Write out the data below in full, unchanged, minus the images.
##### THE RECORDS #####
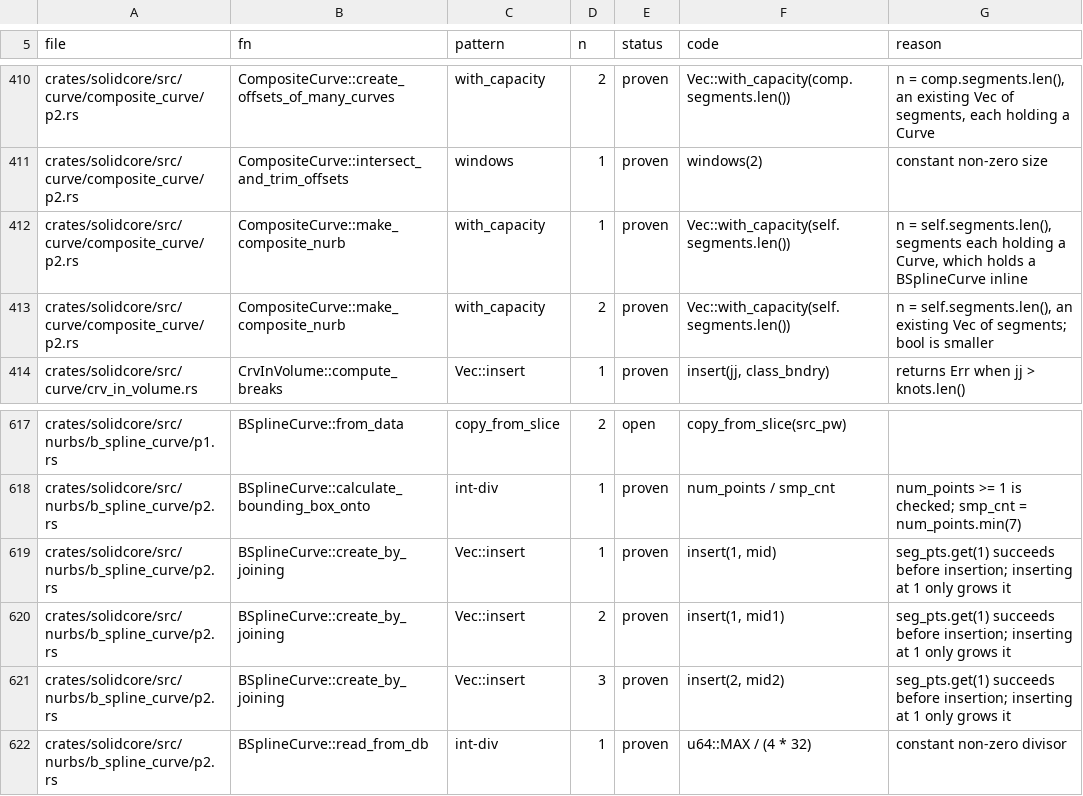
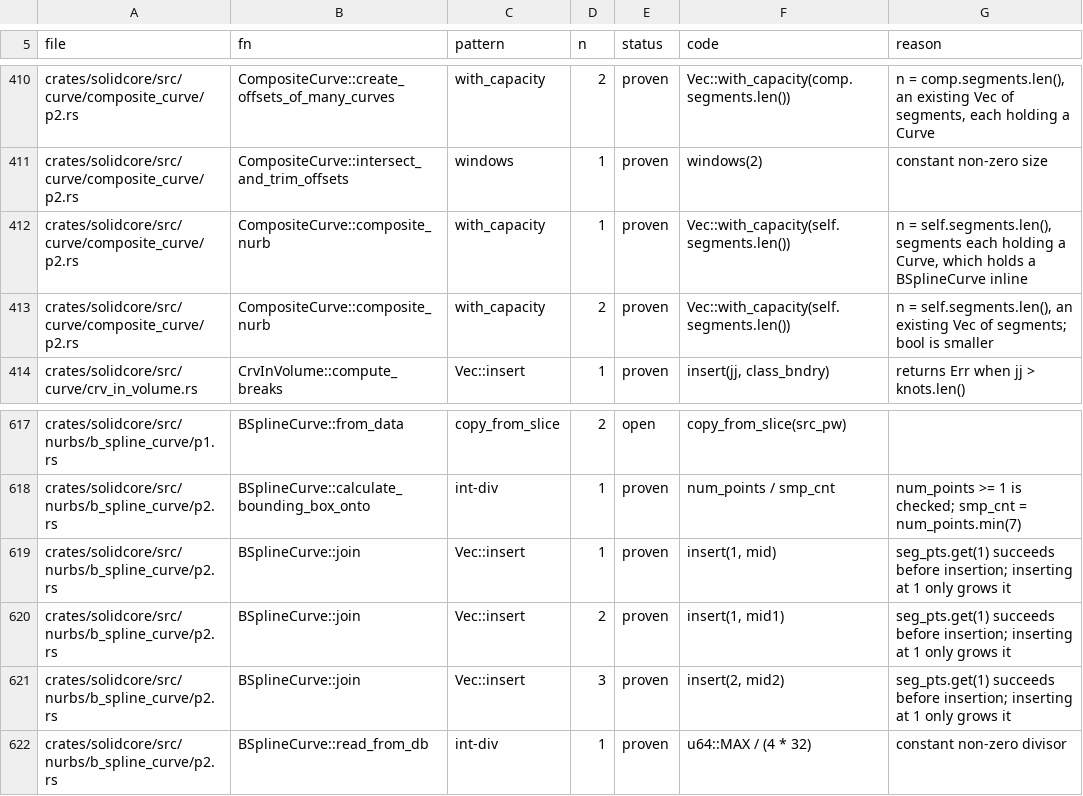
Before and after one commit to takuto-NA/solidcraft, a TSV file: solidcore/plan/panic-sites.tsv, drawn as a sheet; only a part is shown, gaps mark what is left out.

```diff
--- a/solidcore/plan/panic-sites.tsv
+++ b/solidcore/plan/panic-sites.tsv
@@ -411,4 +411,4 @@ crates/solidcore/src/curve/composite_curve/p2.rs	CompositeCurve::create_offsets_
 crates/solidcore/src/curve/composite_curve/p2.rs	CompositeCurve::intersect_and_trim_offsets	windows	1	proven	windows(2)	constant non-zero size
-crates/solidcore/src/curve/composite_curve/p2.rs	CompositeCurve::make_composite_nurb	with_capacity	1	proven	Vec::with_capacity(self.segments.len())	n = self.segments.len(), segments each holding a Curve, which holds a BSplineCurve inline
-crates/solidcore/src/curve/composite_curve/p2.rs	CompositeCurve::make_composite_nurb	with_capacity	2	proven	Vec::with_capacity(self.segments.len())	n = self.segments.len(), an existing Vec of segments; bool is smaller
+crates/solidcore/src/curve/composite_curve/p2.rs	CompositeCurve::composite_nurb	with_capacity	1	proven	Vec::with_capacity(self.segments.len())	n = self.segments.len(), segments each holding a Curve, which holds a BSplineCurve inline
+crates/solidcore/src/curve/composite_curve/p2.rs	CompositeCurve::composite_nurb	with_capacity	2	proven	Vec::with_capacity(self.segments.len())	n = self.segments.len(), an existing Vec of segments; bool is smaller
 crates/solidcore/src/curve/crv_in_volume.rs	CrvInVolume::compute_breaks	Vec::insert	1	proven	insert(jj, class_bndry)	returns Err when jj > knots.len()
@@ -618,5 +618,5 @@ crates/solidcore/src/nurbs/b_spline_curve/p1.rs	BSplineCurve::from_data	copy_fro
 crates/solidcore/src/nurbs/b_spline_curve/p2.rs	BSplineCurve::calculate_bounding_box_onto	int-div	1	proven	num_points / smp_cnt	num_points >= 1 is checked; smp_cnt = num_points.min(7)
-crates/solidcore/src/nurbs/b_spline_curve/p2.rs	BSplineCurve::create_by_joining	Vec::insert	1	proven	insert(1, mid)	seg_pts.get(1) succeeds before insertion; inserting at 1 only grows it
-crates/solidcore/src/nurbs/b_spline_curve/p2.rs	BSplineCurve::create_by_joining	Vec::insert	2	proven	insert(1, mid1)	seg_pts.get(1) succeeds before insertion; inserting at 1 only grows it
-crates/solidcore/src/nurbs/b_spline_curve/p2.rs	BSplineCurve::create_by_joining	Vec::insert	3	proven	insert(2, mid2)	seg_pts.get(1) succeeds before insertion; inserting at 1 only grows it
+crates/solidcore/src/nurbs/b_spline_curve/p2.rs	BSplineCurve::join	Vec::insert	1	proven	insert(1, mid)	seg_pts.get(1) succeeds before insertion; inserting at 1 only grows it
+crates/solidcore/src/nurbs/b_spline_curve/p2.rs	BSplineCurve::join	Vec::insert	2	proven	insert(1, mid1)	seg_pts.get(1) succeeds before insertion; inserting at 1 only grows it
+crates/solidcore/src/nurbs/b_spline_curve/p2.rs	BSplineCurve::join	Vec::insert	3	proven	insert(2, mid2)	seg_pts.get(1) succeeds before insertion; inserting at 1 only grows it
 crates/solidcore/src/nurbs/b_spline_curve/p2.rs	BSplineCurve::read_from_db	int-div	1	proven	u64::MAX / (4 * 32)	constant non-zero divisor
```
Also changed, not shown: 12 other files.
#####
TASK SOLUTION =
Before and after one commit to takuto-NA/solidcraft, a TSV file: solidcore/plan/panic-sites.tsv, drawn as a sheet; only a part is shown, gaps mark what is left out.

```diff
--- a/solidcore/plan/panic-sites.tsv
+++ b/solidcore/plan/panic-sites.tsv
@@ -411,4 +411,4 @@ crates/solidcore/src/curve/composite_curve/p2.rs	CompositeCurve::create_offsets_
 crates/solidcore/src/curve/composite_curve/p2.rs	CompositeCurve::intersect_and_trim_offsets	windows	1	proven	windows(2)	constant non-zero size
-crates/solidcore/src/curve/composite_curve/p2.rs	CompositeCurve::make_composite_nurb	with_capacity	1	proven	Vec::with_capacity(self.segments.len())	n = self.segments.len(), segments each holding a Curve, which holds a BSplineCurve inline
-crates/solidcore/src/curve/composite_curve/p2.rs	CompositeCurve::make_composite_nurb	with_capacity	2	proven	Vec::with_capacity(self.segments.len())	n = self.segments.len(), an existing Vec of segments; bool is smaller
+crates/solidcore/src/curve/composite_curve/p2.rs	CompositeCurve::composite_nurb	with_capacity	1	proven	Vec::with_capacity(self.segments.len())	n = self.segments.len(), segments each holding a Curve, which holds a BSplineCurve inline
+crates/solidcore/src/curve/composite_curve/p2.rs	CompositeCurve::composite_nurb	with_capacity	2	proven	Vec::with_capacity(self.segments.len())	n = self.segments.len(), an existing Vec of segments; bool is smaller
 crates/solidcore/src/curve/crv_in_volume.rs	CrvInVolume::compute_breaks	Vec::insert	1	proven	insert(jj, class_bndry)	returns Err when jj > knots.len()
@@ -618,5 +618,5 @@ crates/solidcore/src/nurbs/b_spline_curve/p1.rs	BSplineCurve::from_data	copy_fro
 crates/solidcore/src/nurbs/b_spline_curve/p2.rs	BSplineCurve::calculate_bounding_box_onto	int-div	1	proven	num_points / smp_cnt	num_points >= 1 is checked; smp_cnt = num_points.min(7)
-crates/solidcore/src/nurbs/b_spline_curve/p2.rs	BSplineCurve::create_by_joining	Vec::insert	1	proven	insert(1, mid)	seg_pts.get(1) succeeds before insertion; inserting at 1 only grows it
-crates/solidcore/src/nurbs/b_spline_curve/p2.rs	BSplineCurve::create_by_joining	Vec::insert	2	proven	insert(1, mid1)	seg_pts.get(1) succeeds before insertion; inserting at 1 only grows it
-crates/solidcore/src/nurbs/b_spline_curve/p2.rs	BSplineCurve::create_by_joining	Vec::insert	3	proven	insert(2, mid2)	seg_pts.get(1) succeeds before insertion; inserting at 1 only grows it
+crates/solidcore/src/nurbs/b_spline_curve/p2.rs	BSplineCurve::join	Vec::insert	1	proven	insert(1, mid)	seg_pts.get(1) succeeds before insertion; inserting at 1 only grows it
+crates/solidcore/src/nurbs/b_spline_curve/p2.rs	BSplineCurve::join	Vec::insert	2	proven	insert(1, mid1)	seg_pts.get(1) succeeds before insertion; inserting at 1 only grows it
+crates/solidcore/src/nurbs/b_spline_curve/p2.rs	BSplineCurve::join	Vec::insert	3	proven	insert(2, mid2)	seg_pts.get(1) succeeds before insertion; inserting at 1 only grows it
 crates/solidcore/src/nurbs/b_spline_curve/p2.rs	BSplineCurve::read_from_db	int-div	1	proven	u64::MAX / (4 * 32)	constant non-zero divisor
```
Also changed, not shown: 12 other files.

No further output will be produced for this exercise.